## Your assignment
Please check every line of the listing for "parts" and copy each line where it is found.
____
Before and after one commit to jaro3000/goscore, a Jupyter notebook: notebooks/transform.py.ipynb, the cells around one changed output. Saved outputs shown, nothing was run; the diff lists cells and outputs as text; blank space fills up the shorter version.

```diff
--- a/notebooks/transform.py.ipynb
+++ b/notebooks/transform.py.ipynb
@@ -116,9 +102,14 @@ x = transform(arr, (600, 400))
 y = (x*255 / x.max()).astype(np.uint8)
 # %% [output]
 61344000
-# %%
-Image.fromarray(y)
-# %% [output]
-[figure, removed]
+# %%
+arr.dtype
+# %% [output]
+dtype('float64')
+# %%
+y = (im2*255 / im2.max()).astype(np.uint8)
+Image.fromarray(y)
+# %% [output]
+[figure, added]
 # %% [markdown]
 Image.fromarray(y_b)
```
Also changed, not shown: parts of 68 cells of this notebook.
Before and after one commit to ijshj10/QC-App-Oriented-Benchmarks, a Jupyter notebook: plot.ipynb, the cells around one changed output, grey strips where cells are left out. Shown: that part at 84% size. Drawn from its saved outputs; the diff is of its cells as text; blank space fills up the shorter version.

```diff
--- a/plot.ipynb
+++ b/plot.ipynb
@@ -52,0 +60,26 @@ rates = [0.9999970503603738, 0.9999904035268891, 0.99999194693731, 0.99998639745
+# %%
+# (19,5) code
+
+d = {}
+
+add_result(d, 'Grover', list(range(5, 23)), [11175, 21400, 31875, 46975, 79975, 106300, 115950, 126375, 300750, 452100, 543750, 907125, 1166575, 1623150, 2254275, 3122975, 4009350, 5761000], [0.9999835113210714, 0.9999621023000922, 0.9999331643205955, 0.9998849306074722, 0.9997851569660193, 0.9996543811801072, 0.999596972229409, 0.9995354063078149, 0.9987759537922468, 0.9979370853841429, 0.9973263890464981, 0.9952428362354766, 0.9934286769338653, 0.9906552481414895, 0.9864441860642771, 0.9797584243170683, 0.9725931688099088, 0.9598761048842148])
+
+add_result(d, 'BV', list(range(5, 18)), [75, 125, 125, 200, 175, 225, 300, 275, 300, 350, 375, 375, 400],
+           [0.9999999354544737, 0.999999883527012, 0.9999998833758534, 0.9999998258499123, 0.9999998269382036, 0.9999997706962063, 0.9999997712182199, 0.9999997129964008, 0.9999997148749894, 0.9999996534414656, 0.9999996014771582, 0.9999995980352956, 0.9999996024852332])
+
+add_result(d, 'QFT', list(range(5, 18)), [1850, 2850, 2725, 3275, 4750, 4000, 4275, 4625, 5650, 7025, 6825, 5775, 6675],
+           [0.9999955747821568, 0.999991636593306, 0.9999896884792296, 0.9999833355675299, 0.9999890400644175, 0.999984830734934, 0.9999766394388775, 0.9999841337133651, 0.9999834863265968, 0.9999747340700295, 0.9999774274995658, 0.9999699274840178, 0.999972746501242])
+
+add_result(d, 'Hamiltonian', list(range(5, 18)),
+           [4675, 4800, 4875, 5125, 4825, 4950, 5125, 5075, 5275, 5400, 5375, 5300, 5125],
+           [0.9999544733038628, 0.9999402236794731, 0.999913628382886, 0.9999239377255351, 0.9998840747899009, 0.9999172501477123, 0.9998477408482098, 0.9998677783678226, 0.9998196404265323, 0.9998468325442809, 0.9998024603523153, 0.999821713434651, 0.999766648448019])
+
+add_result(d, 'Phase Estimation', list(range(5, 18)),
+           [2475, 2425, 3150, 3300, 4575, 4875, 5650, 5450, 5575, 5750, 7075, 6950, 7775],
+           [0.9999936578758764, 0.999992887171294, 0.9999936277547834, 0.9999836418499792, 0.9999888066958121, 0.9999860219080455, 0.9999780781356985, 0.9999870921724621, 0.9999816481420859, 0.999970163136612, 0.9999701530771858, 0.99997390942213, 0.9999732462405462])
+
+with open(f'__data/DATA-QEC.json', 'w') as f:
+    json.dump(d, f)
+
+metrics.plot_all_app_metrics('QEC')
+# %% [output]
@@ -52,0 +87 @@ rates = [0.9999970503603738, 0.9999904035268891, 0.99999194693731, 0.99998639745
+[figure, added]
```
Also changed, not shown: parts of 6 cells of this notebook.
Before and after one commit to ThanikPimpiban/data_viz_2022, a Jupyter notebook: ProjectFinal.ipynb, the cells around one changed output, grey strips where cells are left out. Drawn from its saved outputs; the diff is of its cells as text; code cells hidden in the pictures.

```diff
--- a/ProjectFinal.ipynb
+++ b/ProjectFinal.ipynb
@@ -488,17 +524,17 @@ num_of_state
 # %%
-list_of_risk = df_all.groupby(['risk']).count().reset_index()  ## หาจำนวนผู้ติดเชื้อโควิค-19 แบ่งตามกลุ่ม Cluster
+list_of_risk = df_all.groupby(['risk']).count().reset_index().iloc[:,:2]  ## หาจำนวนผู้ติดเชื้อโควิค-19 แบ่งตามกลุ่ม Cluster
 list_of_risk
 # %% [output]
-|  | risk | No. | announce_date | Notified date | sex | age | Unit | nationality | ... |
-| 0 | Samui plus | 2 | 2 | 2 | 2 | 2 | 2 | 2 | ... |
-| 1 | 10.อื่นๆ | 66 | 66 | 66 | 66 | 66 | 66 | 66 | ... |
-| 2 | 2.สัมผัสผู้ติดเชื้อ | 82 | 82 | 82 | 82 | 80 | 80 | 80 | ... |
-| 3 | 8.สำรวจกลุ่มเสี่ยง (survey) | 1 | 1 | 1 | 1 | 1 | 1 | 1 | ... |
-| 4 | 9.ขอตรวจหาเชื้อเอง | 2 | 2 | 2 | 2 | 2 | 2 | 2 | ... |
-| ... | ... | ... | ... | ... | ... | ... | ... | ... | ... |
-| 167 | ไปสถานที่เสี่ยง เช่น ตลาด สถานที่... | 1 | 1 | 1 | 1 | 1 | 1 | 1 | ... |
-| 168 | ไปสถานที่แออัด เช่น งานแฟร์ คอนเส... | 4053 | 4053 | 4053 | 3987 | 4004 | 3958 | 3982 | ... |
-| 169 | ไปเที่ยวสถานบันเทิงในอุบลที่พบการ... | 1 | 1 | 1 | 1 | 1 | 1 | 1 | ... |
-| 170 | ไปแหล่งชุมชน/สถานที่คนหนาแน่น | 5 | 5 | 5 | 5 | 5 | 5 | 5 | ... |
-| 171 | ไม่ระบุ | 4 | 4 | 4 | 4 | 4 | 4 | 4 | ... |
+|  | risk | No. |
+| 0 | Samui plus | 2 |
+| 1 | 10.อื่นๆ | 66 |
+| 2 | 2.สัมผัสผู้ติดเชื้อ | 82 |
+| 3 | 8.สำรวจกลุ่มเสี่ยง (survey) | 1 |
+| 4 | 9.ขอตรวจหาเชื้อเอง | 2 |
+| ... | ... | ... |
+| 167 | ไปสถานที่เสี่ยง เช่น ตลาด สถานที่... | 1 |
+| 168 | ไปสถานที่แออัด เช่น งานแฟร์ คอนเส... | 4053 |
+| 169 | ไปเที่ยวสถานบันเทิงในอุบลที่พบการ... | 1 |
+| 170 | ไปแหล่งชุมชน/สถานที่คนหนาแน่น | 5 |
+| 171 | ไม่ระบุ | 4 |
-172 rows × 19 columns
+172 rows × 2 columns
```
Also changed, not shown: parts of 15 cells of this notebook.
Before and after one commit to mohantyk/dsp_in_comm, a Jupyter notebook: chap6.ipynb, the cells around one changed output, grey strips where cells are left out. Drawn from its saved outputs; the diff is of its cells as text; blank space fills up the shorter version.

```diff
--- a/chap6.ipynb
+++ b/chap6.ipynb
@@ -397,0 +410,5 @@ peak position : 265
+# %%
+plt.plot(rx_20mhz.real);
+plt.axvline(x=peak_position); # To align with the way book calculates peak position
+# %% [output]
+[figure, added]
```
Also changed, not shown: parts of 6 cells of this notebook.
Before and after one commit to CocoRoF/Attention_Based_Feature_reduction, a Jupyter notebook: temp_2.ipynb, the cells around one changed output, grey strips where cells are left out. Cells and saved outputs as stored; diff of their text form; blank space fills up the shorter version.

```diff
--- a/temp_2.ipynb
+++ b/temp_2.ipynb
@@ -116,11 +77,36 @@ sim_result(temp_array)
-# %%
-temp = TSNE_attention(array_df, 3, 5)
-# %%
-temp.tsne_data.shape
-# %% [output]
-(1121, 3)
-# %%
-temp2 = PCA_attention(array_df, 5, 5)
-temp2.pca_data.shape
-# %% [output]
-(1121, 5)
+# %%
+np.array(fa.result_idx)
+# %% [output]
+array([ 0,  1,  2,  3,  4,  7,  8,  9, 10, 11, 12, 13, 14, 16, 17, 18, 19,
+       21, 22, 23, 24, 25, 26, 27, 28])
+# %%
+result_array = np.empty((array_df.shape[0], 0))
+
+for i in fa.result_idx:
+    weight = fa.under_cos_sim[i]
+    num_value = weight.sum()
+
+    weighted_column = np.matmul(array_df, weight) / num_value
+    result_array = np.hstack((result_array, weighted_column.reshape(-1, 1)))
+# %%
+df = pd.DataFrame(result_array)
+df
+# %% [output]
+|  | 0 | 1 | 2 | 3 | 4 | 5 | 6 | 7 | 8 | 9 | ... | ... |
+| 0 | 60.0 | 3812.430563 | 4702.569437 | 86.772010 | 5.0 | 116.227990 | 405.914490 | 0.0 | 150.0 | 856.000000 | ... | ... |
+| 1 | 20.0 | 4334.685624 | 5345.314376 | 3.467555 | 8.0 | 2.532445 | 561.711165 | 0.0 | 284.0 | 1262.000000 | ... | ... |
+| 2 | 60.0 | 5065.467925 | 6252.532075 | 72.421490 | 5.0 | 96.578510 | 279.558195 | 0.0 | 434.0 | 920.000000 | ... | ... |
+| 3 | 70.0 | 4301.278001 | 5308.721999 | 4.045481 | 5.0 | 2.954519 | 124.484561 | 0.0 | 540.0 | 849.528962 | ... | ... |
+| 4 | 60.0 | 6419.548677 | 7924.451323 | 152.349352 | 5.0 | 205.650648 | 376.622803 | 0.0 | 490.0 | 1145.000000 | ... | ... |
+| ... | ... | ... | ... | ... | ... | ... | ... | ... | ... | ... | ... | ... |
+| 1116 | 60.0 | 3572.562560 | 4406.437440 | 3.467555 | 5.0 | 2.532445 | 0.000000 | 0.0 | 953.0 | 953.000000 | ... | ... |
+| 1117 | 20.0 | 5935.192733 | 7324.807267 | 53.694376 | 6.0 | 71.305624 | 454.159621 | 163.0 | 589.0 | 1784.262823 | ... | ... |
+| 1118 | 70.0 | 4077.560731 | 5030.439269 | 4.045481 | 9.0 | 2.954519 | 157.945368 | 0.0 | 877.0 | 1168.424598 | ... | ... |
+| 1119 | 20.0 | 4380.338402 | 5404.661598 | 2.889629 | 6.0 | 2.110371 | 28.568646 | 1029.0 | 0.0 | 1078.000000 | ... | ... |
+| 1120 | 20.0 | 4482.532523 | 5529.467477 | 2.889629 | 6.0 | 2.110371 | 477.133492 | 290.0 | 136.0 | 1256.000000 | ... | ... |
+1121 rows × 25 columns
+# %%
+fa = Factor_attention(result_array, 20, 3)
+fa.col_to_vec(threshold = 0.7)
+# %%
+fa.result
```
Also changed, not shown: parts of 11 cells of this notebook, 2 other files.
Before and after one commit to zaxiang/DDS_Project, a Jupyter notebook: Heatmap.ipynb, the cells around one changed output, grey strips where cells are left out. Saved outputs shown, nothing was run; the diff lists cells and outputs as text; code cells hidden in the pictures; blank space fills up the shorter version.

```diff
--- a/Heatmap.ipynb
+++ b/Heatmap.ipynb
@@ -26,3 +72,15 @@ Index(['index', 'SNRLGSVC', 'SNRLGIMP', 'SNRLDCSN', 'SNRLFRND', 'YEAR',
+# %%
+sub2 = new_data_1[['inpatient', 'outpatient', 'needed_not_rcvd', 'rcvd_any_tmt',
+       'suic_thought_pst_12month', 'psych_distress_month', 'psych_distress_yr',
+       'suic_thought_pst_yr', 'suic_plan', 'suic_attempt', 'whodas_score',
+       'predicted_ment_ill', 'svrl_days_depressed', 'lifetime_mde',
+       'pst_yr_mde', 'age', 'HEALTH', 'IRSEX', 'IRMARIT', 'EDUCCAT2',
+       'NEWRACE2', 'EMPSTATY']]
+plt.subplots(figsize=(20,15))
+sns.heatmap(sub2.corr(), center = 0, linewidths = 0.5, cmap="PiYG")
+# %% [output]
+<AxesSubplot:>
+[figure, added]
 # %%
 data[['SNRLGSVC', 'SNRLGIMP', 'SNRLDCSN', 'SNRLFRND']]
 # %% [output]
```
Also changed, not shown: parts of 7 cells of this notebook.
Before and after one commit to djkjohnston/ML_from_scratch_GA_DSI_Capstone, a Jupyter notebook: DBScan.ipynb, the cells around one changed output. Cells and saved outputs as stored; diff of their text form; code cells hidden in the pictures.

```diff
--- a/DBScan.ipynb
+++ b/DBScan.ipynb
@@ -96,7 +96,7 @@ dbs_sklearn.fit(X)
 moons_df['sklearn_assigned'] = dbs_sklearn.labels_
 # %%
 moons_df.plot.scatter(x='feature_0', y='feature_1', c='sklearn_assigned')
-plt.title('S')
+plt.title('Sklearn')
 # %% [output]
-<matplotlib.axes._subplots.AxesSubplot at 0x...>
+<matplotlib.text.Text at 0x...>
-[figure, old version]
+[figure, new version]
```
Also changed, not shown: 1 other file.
____
## Solution to this problem
Also changed, not shown: parts of 68 cells of this notebook.
Also changed, not shown: parts of 6 cells of this notebook.
Also changed, not shown: parts of 15 cells of this notebook.
Also changed, not shown: parts of 6 cells of this notebook.
Also changed, not shown: parts of 11 cells of this notebook, 2 other files.
Also changed, not shown: parts of 7 cells of this notebook.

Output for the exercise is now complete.